Below are some records; find each line that carries the word "background" and copy it.

Items from a dataset

▼▼▼

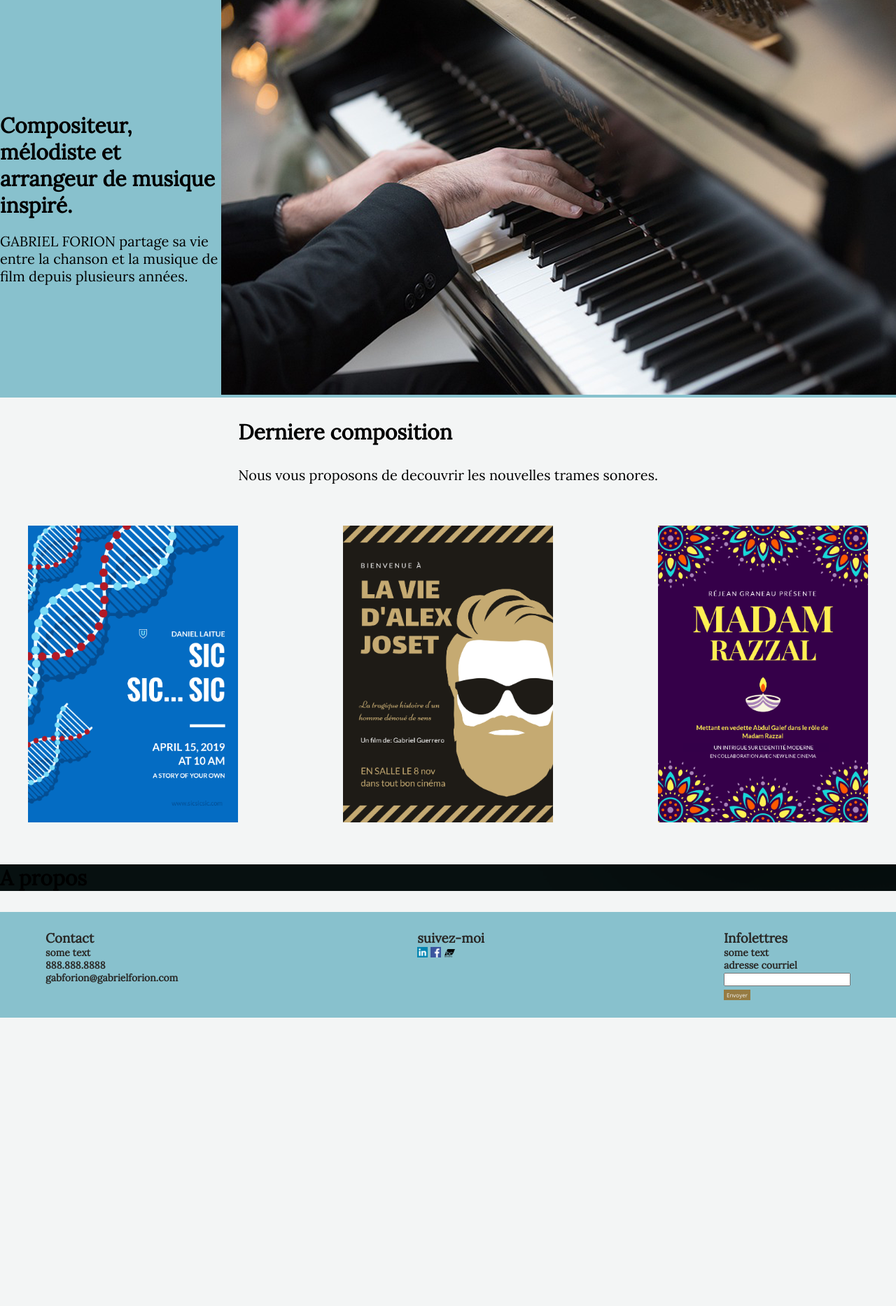
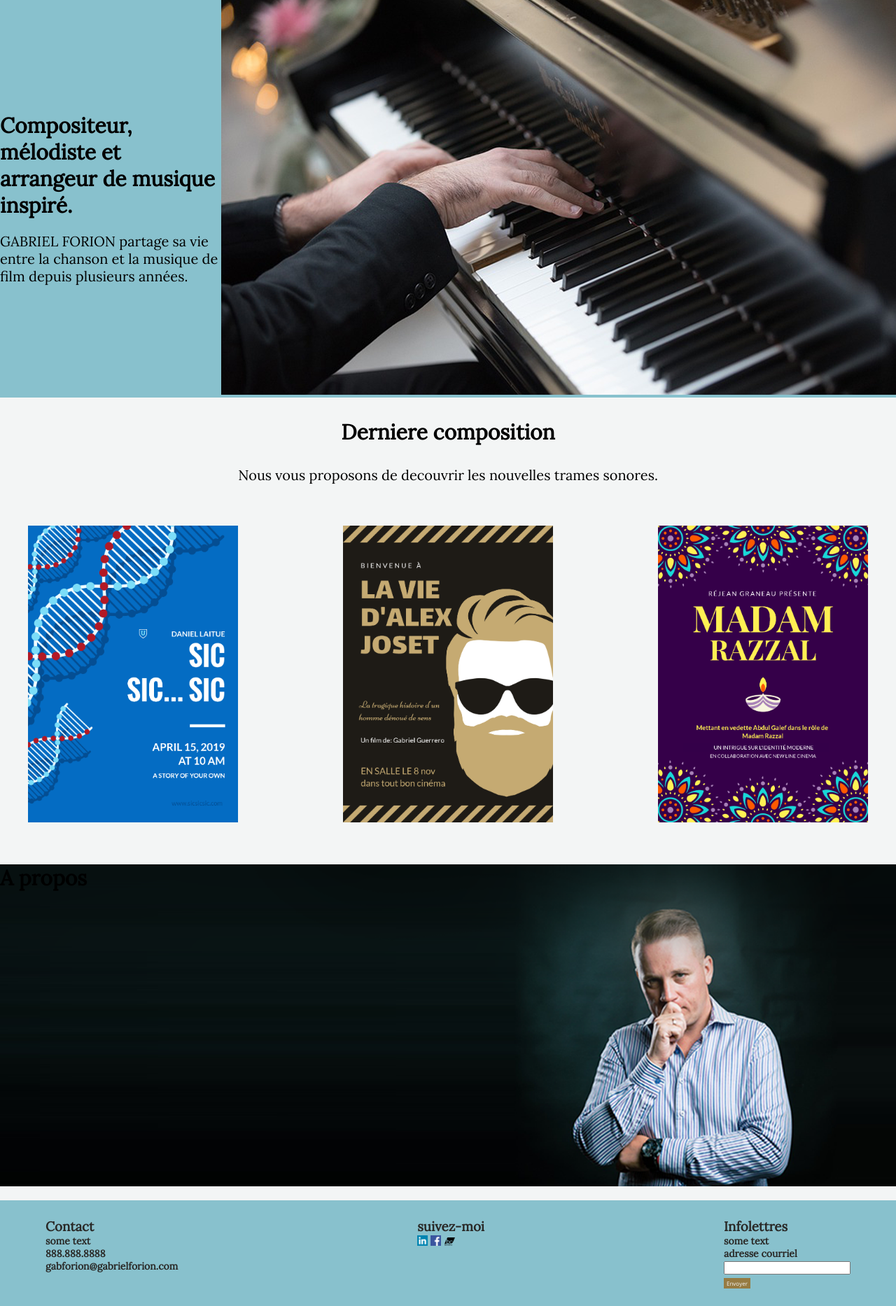
Before and after one commit to melimorin/projet-web, a PHP site: page /accueil.php in a window 1280 px wide. Shown: the part 73-1939 px from the top of the page at 70% size. Before the commit the page ends 1527 px from the top, so only its background shows below. Run offline with PHP 8.4, Linux system fonts and the light colour scheme.

Commit message:
fix accueil

```diff
--- a/style/style.css
+++ b/style/style.css
@@ -117,6 +117,7 @@ body {
   max-width: 100%;
   margin-left: auto;
   margin-right: auto;
+  text-align: center;
 }
 
 .img-derniere-compo {
@@ -140,8 +141,11 @@ body {
 }
 
 .container-propos {
-  background-image: url("/images/gabriel-fondnoir.png");
-  height: 75%;
+  background-image: url("../images/gabriel-fondnoir.png");
+  background-size: cover;
+  background-position: center;
+  background-repeat: no-repeat;
+  height: 460px;
   width: 100%;
 }
 
--- a/style/style.scss
+++ b/style/style.scss
@@ -13,7 +13,7 @@ $linkFont: 'Lora', serif;
     box-sizing: border-box;
 }
 
-body {
+body{
     background-color: $backgroundColor;
 }
 
@@ -99,9 +99,10 @@ body {
    justify-content: center;
    flex-direction: column;
    .text-derniere-compo {
-    max-width: 100%;
+        max-width: 100%;
         margin-left: auto;
         margin-right: auto;
+        text-align: center;
    }
 }
 .img-derniere-compo {
@@ -116,8 +117,11 @@ body {
 }
 
 .container-propos {
-        background-image: url("/images/gabriel-fondnoir.png");
-        height: 75%;
+        background-image: url("../images/gabriel-fondnoir.png");
+        background-size: cover;
+        background-position: center;
+        background-repeat: no-repeat;
+        height: 460px;
         width: 100%;
 }
 .footer {
```
Also changed, not shown: 1 other file.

▲▲▲

Output for this exercise
Before and after one commit to melimorin/projet-web, a PHP site: page /accueil.php in a window 1280 px wide. Shown: the part 73-1939 px from the top of the page at 70% size. Before the commit the page ends 1527 px from the top, so only its background shows below. Run offline with PHP 8.4, Linux system fonts and the light colour scheme.
-  background-image: url("/images/gabriel-fondnoir.png");
+  background-image: url("../images/gabriel-fondnoir.png");
+  background-size: cover;
+  background-position: center;
+  background-repeat: no-repeat;
     background-color: $backgroundColor;
-        background-image: url("/images/gabriel-fondnoir.png");
+        background-image: url("../images/gabriel-fondnoir.png");
+        background-size: cover;
+        background-position: center;
+        background-repeat: no-repeat;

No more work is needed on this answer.